# [INPUT FOR THIS TASK]
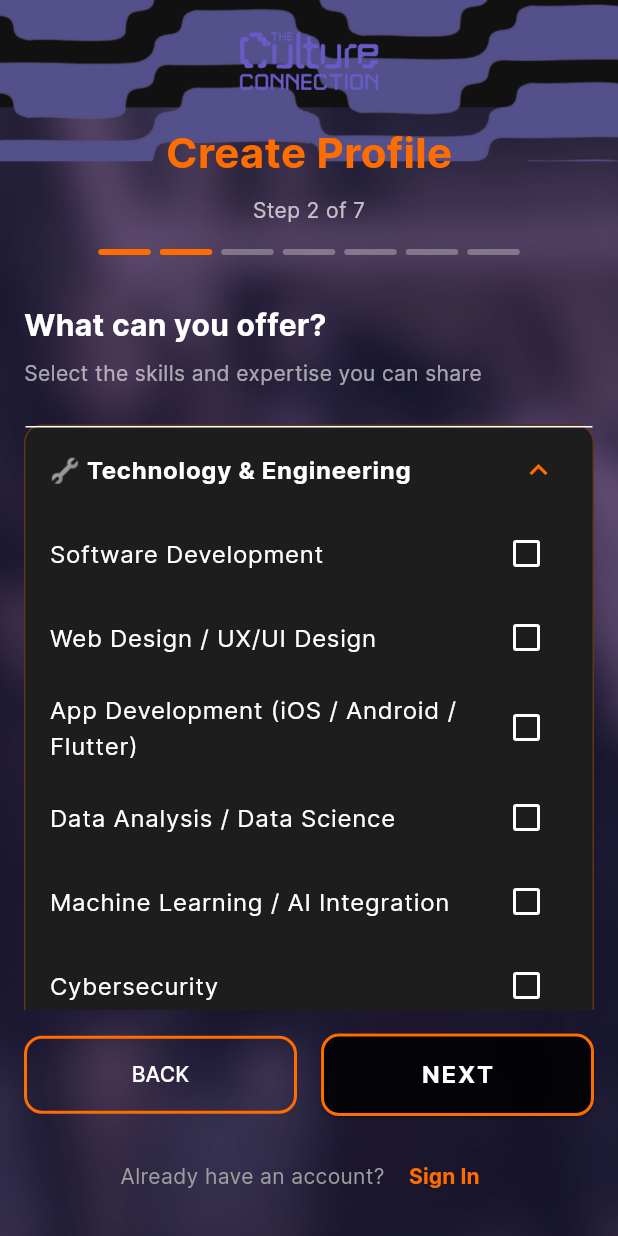
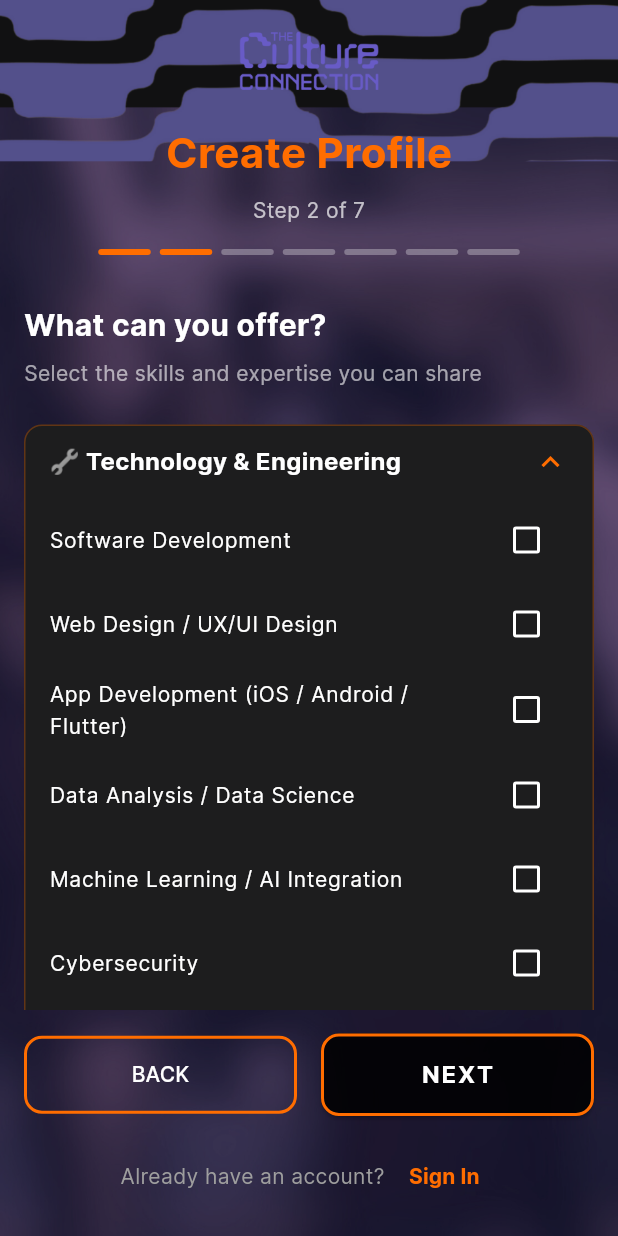
Before and after one commit to The-culture-connection/the_culture_connectionflutter, a Flutter app: the RegistrationScreen screen opened directly, after a tap on "NEXT", after a tap on "🔧 Technology & Engineering", on a phone screen of 412 x 824 dp. Run offline on Flutter 3.47's test engine with Material 3 defaults, Android fonts, the phone set to English and light mode, and no system bars; our stand-ins replace cloud_firestore, email_validator, firebase_auth, firebase_core, firebase_messaging, firebase_storage and 9 more; accounts and stored records are empty.

Commit message:
Refactor skill selection to support expandable categories
Co-authored-by: grace-s <grace-s@the-culture-connection.com>

```diff
--- a/lib/screens/auth/registration_screen.dart
+++ b/lib/screens/auth/registration_screen.dart
@@ -37,6 +37,8 @@ class _RegistrationScreenState extends ConsumerState<RegistrationScreen> {
   File? _profileImage;
   final Set<String> _selectedSkillsOffering = {};
   final Set<String> _selectedSkillsSeeking = {};
+  final Set<String> _expandedCategoriesOffering = {}; // Track expanded categories for Skills Offering
+  final Set<String> _expandedCategoriesSeeking = {};  // Track expanded categories for Skills Seeking
   String? _selectedLevel;
   final Set<String> _selectedPurposes = {};
   String? _selectedGender;
@@ -643,7 +645,12 @@ class _RegistrationScreenState extends ConsumerState<RegistrationScreen> {
           const SizedBox(height: 24),
 
           ...SkillsCategories.categories.entries.map((entry) {
-            return _buildSkillCategory(entry.key, entry.value, _selectedSkillsOffering);
+            return _buildSkillCategory(
+              entry.key,
+              entry.value,
+              _selectedSkillsOffering,
+              _expandedCategoriesOffering,
+            );
           }),
         ],
       ),
@@ -673,7 +680,12 @@ class _RegistrationScreenState extends ConsumerState<RegistrationScreen> {
           const SizedBox(height: 24),
 
           ...SkillsCategories.categories.entries.map((entry) {
-            return _buildSkillCategory(entry.key, entry.value, _selectedSkillsSeeking);
+            return _buildSkillCategory(
+              entry.key,
+              entry.value,
+              _selectedSkillsSeeking,
+              _expandedCategoriesSeeking,
+            );
           }),
         ],
       ),
@@ -954,7 +966,14 @@ class _RegistrationScreenState extends ConsumerState<RegistrationScreen> {
     );
   }
 
-  Widget _buildSkillCategory(String category, List<String> skills, Set<String> selectedSkills) {
+  Widget _buildSkillCategory(
+    String category,
+    List<String> skills,
+    Set<String> selectedSkills,
+    Set<String> expandedCategories,
+  ) {
+    final isExpanded = expandedCategories.contains(category);
+
     return Container(
       margin: const EdgeInsets.only(bottom: 16),
       decoration: BoxDecoration(
@@ -962,25 +981,56 @@ class _RegistrationScreenState extends ConsumerState<RegistrationScreen> {
         borderRadius: BorderRadius.circular(12),
         border: Border.all(color: AppColors.electricOrange.withOpacity(0.3)),
       ),
-      child: ExpansionTile(
-        title: Text(
+      child: Column(
+        children: [
+          // Header (clickable to expand/collapse)
+          InkWell(
+            onTap: () {
+              setState(() {
+                if (isExpanded) {
+                  expandedCategories.remove(category);
+                } else {
+                  expandedCategories.add(category);
+                }
+              });
+            },
+            borderRadius: BorderRadius.circular(12),
+            child: Padding(
+              padding: const EdgeInsets.symmetric(horizontal: 16, vertical: 12),
+              child: Row(
+                mainAxisAlignment: MainAxisAlignment.spaceBetween,
+                children: [
+                  Expanded(
+                    child: Text(
                       category,
                       style: const TextStyle(
                         color: Colors.white,
                         fontWeight: FontWeight.bold,
+                        fontSize: 16,
                       ),
                     ),
-        iconColor: AppColors.electricOrange,
-        collapsedIconColor: Colors.white,
-        children: skills.map((skill) {
+                  ),
+                  Icon(
+                    isExpanded ? Icons.expand_less : Icons.expand_more,
+                    color: AppColors.electricOrange,
+                  ),
+                ],
+              ),
+            ),
+          ),
+
+          // Skills list (shown when expanded)
+          if (isExpanded)
+            ...skills.map((skill) {
               final isSelected = selectedSkills.contains(skill);
               return CheckboxListTile(
                 title: Text(
                   skill,
-              style: const TextStyle(color: Colors.white),
+                  style: const TextStyle(color: Colors.white, fontSize: 14),
                 ),
                 value: isSelected,
                 activeColor: AppColors.electricOrange,
+                checkColor: Colors.white,
                 onChanged: (bool? value) {
                   setState(() {
                     if (value == true) {
@@ -992,6 +1042,7 @@ class _RegistrationScreenState extends ConsumerState<RegistrationScreen> {
                 },
               );
             }).toList(),
+        ],
       ),
     );
   }
```
Lines whose indentation alone changed are shown as unchanged.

# [WHAT THE TASK ASKS]
The answer must be an exact reproduction of the records, with every picture left out.

# [OUTPUT FOR THIS EXERCISE]
Before and after one commit to The-culture-connection/the_culture_connectionflutter, a Flutter app: the RegistrationScreen screen opened directly, after a tap on "NEXT", after a tap on "🔧 Technology & Engineering", on a phone screen of 412 x 824 dp. Run offline on Flutter 3.47's test engine with Material 3 defaults, Android fonts, the phone set to English and light mode, and no system bars; our stand-ins replace cloud_firestore, email_validator, firebase_auth, firebase_core, firebase_messaging, firebase_storage and 9 more; accounts and stored records are empty.

Commit message:
Refactor skill selection to support expandable categories
Co-authored-by: grace-s <grace-s@the-culture-connection.com>

```diff
--- a/lib/screens/auth/registration_screen.dart
+++ b/lib/screens/auth/registration_screen.dart
@@ -37,6 +37,8 @@ class _RegistrationScreenState extends ConsumerState<RegistrationScreen> {
   File? _profileImage;
   final Set<String> _selectedSkillsOffering = {};
   final Set<String> _selectedSkillsSeeking = {};
+  final Set<String> _expandedCategoriesOffering = {}; // Track expanded categories for Skills Offering
+  final Set<String> _expandedCategoriesSeeking = {};  // Track expanded categories for Skills Seeking
   String? _selectedLevel;
   final Set<String> _selectedPurposes = {};
   String? _selectedGender;
@@ -643,7 +645,12 @@ class _RegistrationScreenState extends ConsumerState<RegistrationScreen> {
           const SizedBox(height: 24),
 
           ...SkillsCategories.categories.entries.map((entry) {
-            return _buildSkillCategory(entry.key, entry.value, _selectedSkillsOffering);
+            return _buildSkillCategory(
+              entry.key,
+              entry.value,
+              _selectedSkillsOffering,
+              _expandedCategoriesOffering,
+            );
           }),
         ],
       ),
@@ -673,7 +680,12 @@ class _RegistrationScreenState extends ConsumerState<RegistrationScreen> {
           const SizedBox(height: 24),
 
           ...SkillsCategories.categories.entries.map((entry) {
-            return _buildSkillCategory(entry.key, entry.value, _selectedSkillsSeeking);
+            return _buildSkillCategory(
+              entry.key,
+              entry.value,
+              _selectedSkillsSeeking,
+              _expandedCategoriesSeeking,
+            );
           }),
         ],
       ),
@@ -954,7 +966,14 @@ class _RegistrationScreenState extends ConsumerState<RegistrationScreen> {
     );
   }
 
-  Widget _buildSkillCategory(String category, List<String> skills, Set<String> selectedSkills) {
+  Widget _buildSkillCategory(
+    String category,
+    List<String> skills,
+    Set<String> selectedSkills,
+    Set<String> expandedCategories,
+  ) {
+    final isExpanded = expandedCategories.contains(category);
+
     return Container(
       margin: const EdgeInsets.only(bottom: 16),
       decoration: BoxDecoration(
@@ -962,25 +981,56 @@ class _RegistrationScreenState extends ConsumerState<RegistrationScreen> {
         borderRadius: BorderRadius.circular(12),
         border: Border.all(color: AppColors.electricOrange.withOpacity(0.3)),
       ),
-      child: ExpansionTile(
-        title: Text(
+      child: Column(
+        children: [
+          // Header (clickable to expand/collapse)
+          InkWell(
+            onTap: () {
+              setState(() {
+                if (isExpanded) {
+                  expandedCategories.remove(category);
+                } else {
+                  expandedCategories.add(category);
+                }
+              });
+            },
+            borderRadius: BorderRadius.circular(12),
+            child: Padding(
+              padding: const EdgeInsets.symmetric(horizontal: 16, vertical: 12),
+              child: Row(
+                mainAxisAlignment: MainAxisAlignment.spaceBetween,
+                children: [
+                  Expanded(
+                    child: Text(
                       category,
                       style: const TextStyle(
                         color: Colors.white,
                         fontWeight: FontWeight.bold,
+                        fontSize: 16,
                       ),
                     ),
-        iconColor: AppColors.electricOrange,
-        collapsedIconColor: Colors.white,
-        children: skills.map((skill) {
+                  ),
+                  Icon(
+                    isExpanded ? Icons.expand_less : Icons.expand_more,
+                    color: AppColors.electricOrange,
+                  ),
+                ],
+              ),
+            ),
+          ),
+
+          // Skills list (shown when expanded)
+          if (isExpanded)
+            ...skills.map((skill) {
               final isSelected = selectedSkills.contains(skill);
               return CheckboxListTile(
                 title: Text(
                   skill,
-              style: const TextStyle(color: Colors.white),
+                  style: const TextStyle(color: Colors.white, fontSize: 14),
                 ),
                 value: isSelected,
                 activeColor: AppColors.electricOrange,
+                checkColor: Colors.white,
                 onChanged: (bool? value) {
                   setState(() {
                     if (value == true) {
@@ -992,6 +1042,7 @@ class _RegistrationScreenState extends ConsumerState<RegistrationScreen> {
                 },
               );
             }).toList(),
+        ],
       ),
     );
   }
```
Lines whose indentation alone changed are shown as unchanged.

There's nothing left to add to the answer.